Mark Adamo: Little Women - Charlotte Badham, Kitty Whately, Harriet Eyley, Elizabeth Karani, director Ella Marchment, conductor Sian Edwards - Opera Holland Park (22 July -4 August ) - further details from their website









Never miss out on future posts by following us

The blog is free, but I'd be delighted if you were to show your appreciation by buying me a coffee.

Elsewhere on this blog

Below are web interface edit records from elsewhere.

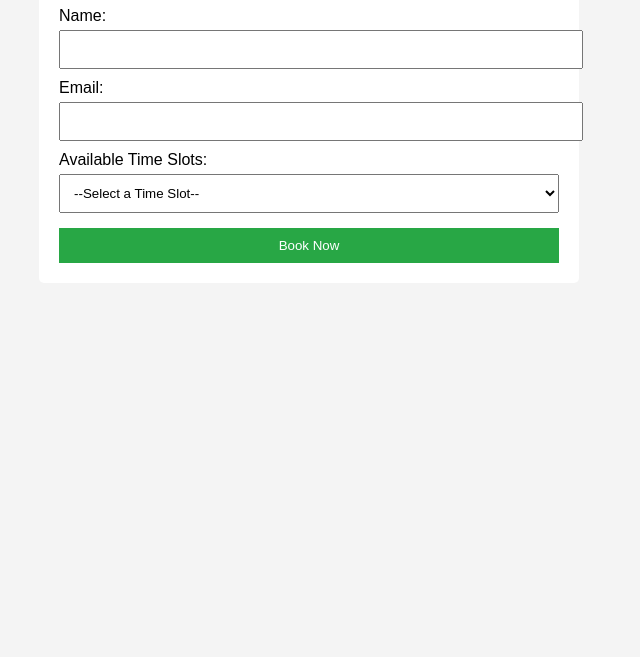
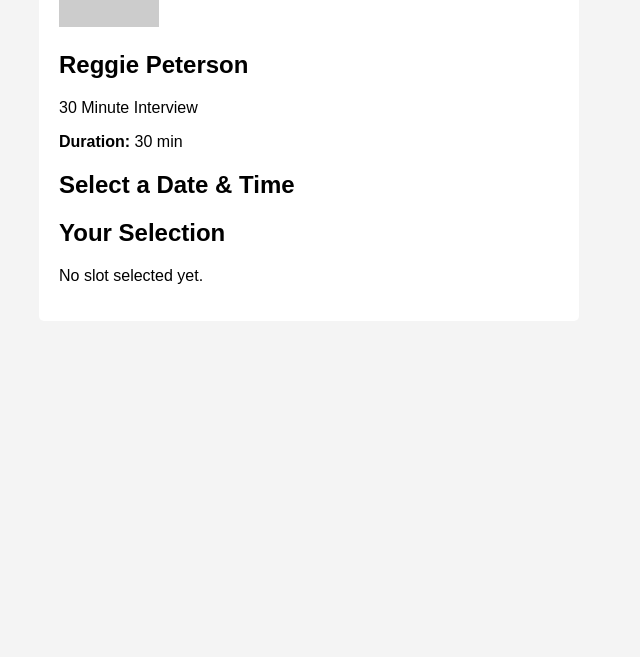
Before and after one commit to eliasroulin/calendly-booking-page, a plain HTML site: page index.html in a window 1280 px wide. Shown: the part 143-800 px from the top of the page, without its empty margins (331-971 px from the left). Drawn offline with Linux system fonts and the light colour scheme; placeholder pictures from the web are drawn by us.

Commit message:
Update index.html

```diff
--- a/index.html
+++ b/index.html
@@ -2,35 +2,31 @@
 <html lang="en">
 <head>
   <meta charset="UTF-8" />
-  <meta name="viewport" content="width=device-width, initial-scale=1.0"/>
+  <meta name="viewport" content="width=device-width, initial-scale=1.0" />
   <title>Book an Interview</title>
   <link rel="stylesheet" href="style.css" />
 </head>
 <body>
   <div class="container">
-    <h1>Schedule Your Interview</h1>
-    <form id="booking-form">
-      <label for="name">Name:</label>
-      <input type="text" id="name" required />
+    <div class="left-panel">
+      <img src="https://via.placeholder.com/100" alt="Profile Picture" class="profile-pic">
+      <h2>Reggie Peterson</h2>
+      <p>30 Minute Interview</p>
+      <p><strong>Duration:</strong> 30 min</p>
+    </div>
 
-      <label for="email">Email:</label>
-      <input type="email" id="email" required />
+    <div class="middle-panel">
+      <h2>Select a Date & Time</h2>
+      <div class="calendar" id="calendar"></div>
+      <div class="timeslots" id="timeslots"></div>
+    </div>
 
-      <label for="slot">Available Time Slots:</label>
-      <select id="slot" required>
-        <option value="">--Select a Time Slot--</option>
-        <option>Monday 10:00 AM</option>
-        <option>Tuesday 2:00 PM</option>
-        <option>Wednesday 4:00 PM</option>
-        <!-- Add more slots as needed -->
-      </select>
-
-      <button type="submit">Book Now</button>
-    </form>
-    <div id="confirmation" class="hidden">
-      <p>Thank you for booking! We look forward to speaking with you.</p>
+    <div class="right-panel" id="summary">
+      <h2>Your Selection</h2>
+      <p id="selected-info">No slot selected yet.</p>
     </div>
   </div>
+
   <script src="script.js"></script>
 </body>
 </html>
```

  • Virtuoso voices: Hilary Cronin and Hugh Cutting in motets by Handel and Vivaldi with London Handel Players - concert review
  • Beauty and the Seven Beasts: using seven composers and mixing film with live performance, The Opera Story's latest show is a remarkable triumph - opera review
  • Historical stagecraft & modern sensibilities: a powerful Tamerlano from Cambridge Handel Opera Company - opera review
  • The Handmaid's TalePoul Ruders operatic version of Margaret Atwood's dystopic tale returns in a stark new production with an astonishing performance from Kate Lindsey in the title role opera review
  • British Piano Concertos: Simon Callaghan revives six undeservedly neglected mid-Century works - record review
  • Alertness and vivacity: Geoffroy Jourdain and Les Cris de Paris in Heinrich Schütz - record review
  • 'Ghostly stuff' - the Tippett Quartet and Emma Abbate in Elgar's Piano Quintet at Conway Hall - concert review
  • The very particular sound-world of 17th century London: Blow's Venus and Adonis from Early Opera Company - opera review
  • The 2022 Edinburgh International Festival celebrates the festival's 75th birthday, the final programme by artistic director Fergus Linehan and a return to a full programme in indoor spaces - article
  • London Handel Festival's Acis & Galatea at Stone Nest, a vividly performed evening that moved Handel's piece well away from the pastoral - opera review
  • A tradition of excellence in danger of being eroded: the Continuo Foundation started simply as an idea to support the UK's period instrument groups - interview
  • Bringing the House Down: bass Brindley Sherratt on the gala at Glyndebourne for The Meath - interview
  • You could not help but be won over: Scottish Opera's new Gilbert and Sullivan production parks its gondola at the Hackney Empire - opera review
  • Home
 

No comments:

Post a Comment

Popular Posts this month